_What the task requires_: Whenever a line in the data below includes the string "Transform", copy it out.

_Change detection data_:
========
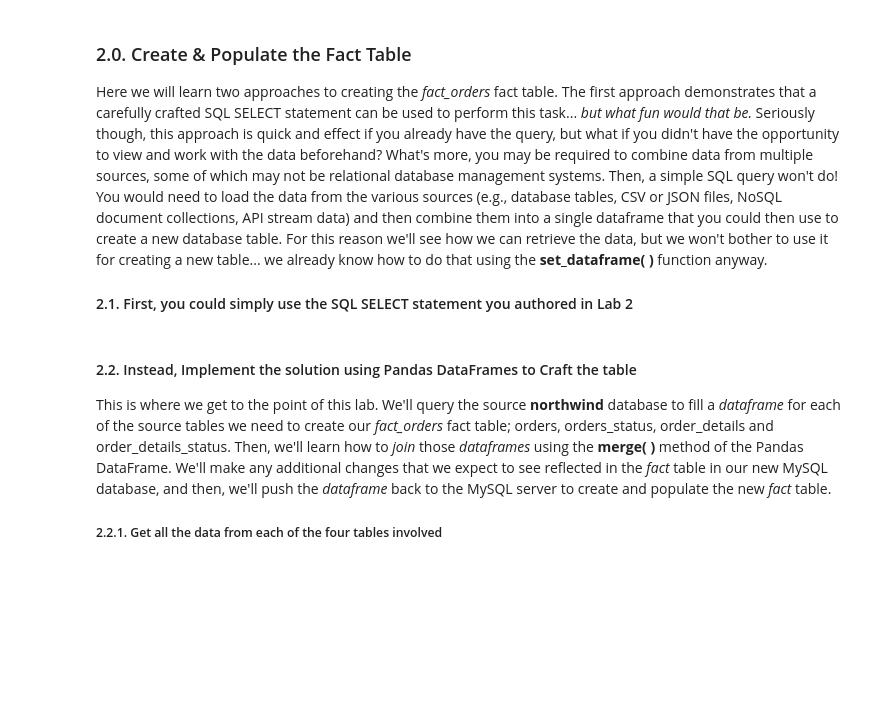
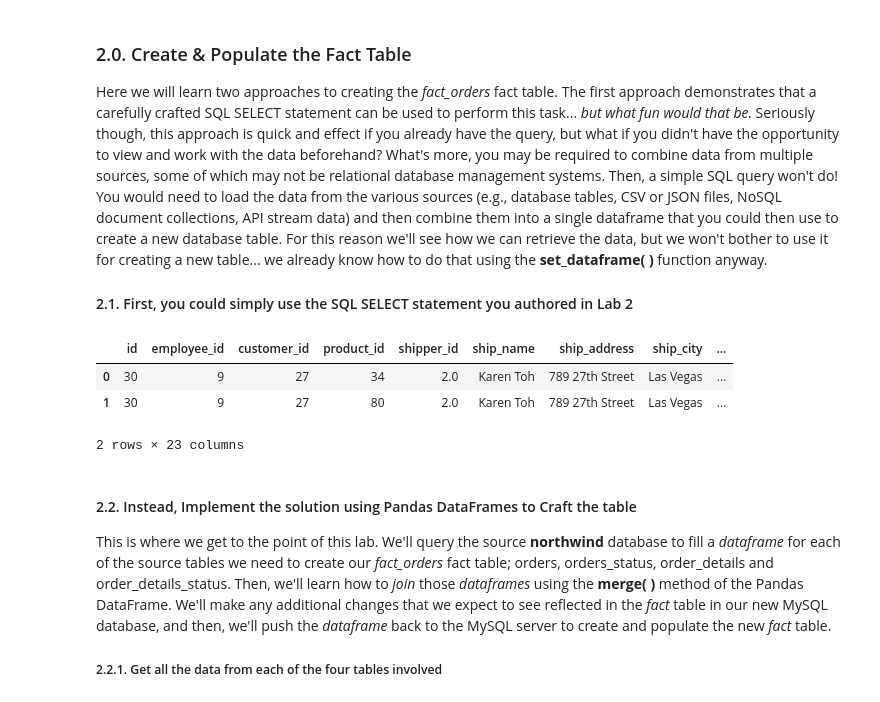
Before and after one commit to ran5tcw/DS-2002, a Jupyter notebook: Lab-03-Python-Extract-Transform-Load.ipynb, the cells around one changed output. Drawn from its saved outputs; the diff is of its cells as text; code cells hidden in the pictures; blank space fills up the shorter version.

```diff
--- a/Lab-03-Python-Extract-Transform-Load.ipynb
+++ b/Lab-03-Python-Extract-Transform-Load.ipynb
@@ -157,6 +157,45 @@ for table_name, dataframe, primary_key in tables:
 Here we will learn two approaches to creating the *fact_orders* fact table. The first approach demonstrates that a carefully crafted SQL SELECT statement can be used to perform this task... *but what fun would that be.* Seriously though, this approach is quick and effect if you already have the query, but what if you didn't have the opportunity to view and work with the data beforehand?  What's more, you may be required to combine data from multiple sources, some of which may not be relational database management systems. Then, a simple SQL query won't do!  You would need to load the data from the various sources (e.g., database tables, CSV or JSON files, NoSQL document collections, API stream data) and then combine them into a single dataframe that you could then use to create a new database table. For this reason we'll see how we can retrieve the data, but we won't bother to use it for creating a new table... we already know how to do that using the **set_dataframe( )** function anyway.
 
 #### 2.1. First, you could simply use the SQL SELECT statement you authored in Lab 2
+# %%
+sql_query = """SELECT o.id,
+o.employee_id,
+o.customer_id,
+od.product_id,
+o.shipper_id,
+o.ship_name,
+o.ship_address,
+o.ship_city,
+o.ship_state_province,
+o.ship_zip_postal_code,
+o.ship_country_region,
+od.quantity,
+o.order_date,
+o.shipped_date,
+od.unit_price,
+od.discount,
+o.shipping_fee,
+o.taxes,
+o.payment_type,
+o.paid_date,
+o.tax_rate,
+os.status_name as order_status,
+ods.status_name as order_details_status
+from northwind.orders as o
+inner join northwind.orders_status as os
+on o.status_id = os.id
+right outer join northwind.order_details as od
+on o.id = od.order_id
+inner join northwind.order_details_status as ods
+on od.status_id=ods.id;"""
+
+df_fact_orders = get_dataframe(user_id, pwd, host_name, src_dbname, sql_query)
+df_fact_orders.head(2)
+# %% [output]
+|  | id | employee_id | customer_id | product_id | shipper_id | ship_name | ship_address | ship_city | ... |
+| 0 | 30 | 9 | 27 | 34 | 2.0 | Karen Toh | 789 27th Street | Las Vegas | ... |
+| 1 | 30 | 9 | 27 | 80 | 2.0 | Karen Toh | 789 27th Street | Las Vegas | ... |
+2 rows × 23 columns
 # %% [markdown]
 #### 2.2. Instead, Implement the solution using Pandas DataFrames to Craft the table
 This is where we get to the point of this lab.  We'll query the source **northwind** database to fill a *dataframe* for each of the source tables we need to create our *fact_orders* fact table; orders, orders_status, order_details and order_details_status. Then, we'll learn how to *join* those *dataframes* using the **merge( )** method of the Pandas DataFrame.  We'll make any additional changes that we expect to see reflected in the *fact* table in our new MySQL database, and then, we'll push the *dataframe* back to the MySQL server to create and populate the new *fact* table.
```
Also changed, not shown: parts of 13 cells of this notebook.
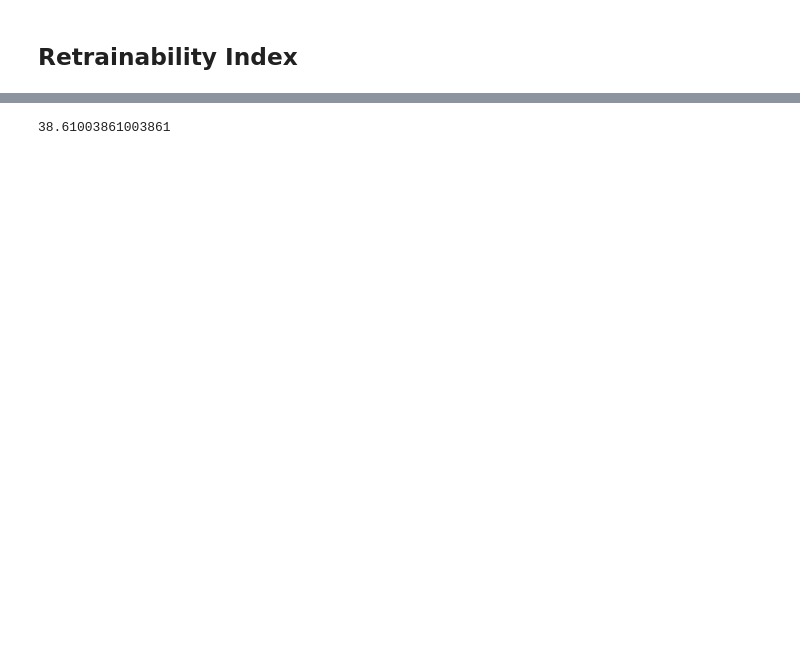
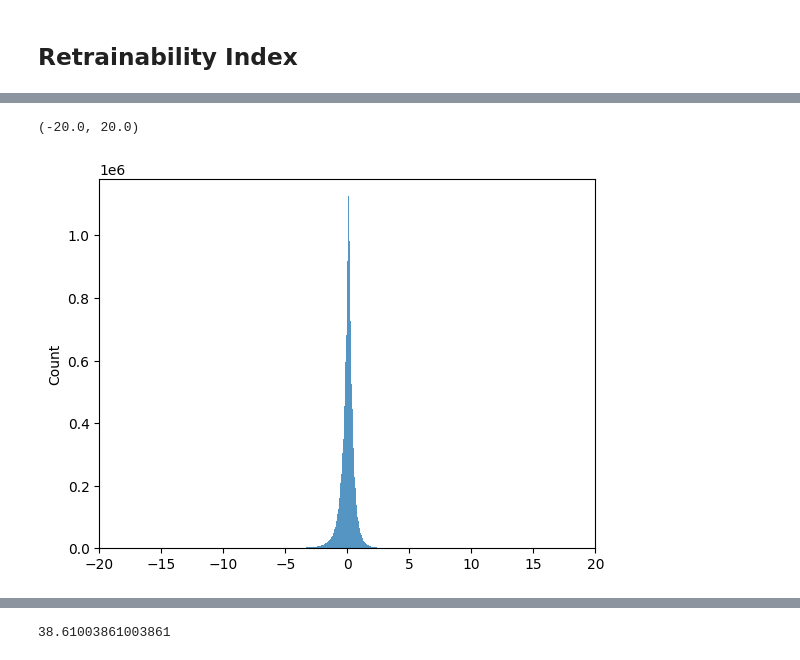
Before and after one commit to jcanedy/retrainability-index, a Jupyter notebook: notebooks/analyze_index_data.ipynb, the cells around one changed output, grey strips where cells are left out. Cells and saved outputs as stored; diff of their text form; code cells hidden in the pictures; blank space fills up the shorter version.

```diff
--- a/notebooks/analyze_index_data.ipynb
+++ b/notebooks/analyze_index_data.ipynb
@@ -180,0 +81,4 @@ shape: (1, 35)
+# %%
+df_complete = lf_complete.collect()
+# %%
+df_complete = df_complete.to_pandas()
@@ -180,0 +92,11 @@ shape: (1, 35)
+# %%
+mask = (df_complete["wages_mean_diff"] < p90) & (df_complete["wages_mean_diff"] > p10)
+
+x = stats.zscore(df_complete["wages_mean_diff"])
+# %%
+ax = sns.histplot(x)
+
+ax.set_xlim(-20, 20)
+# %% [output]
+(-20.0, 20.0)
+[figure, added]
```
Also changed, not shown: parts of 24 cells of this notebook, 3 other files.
========
_Answer area_:
Before and after one commit to ran5tcw/DS-2002, a Jupyter notebook: Lab-03-Python-Extract-Transform-Load.ipynb, the cells around one changed output. Drawn from its saved outputs; the diff is of its cells as text; code cells hidden in the pictures; blank space fills up the shorter version.
--- a/Lab-03-Python-Extract-Transform-Load.ipynb
+++ b/Lab-03-Python-Extract-Transform-Load.ipynb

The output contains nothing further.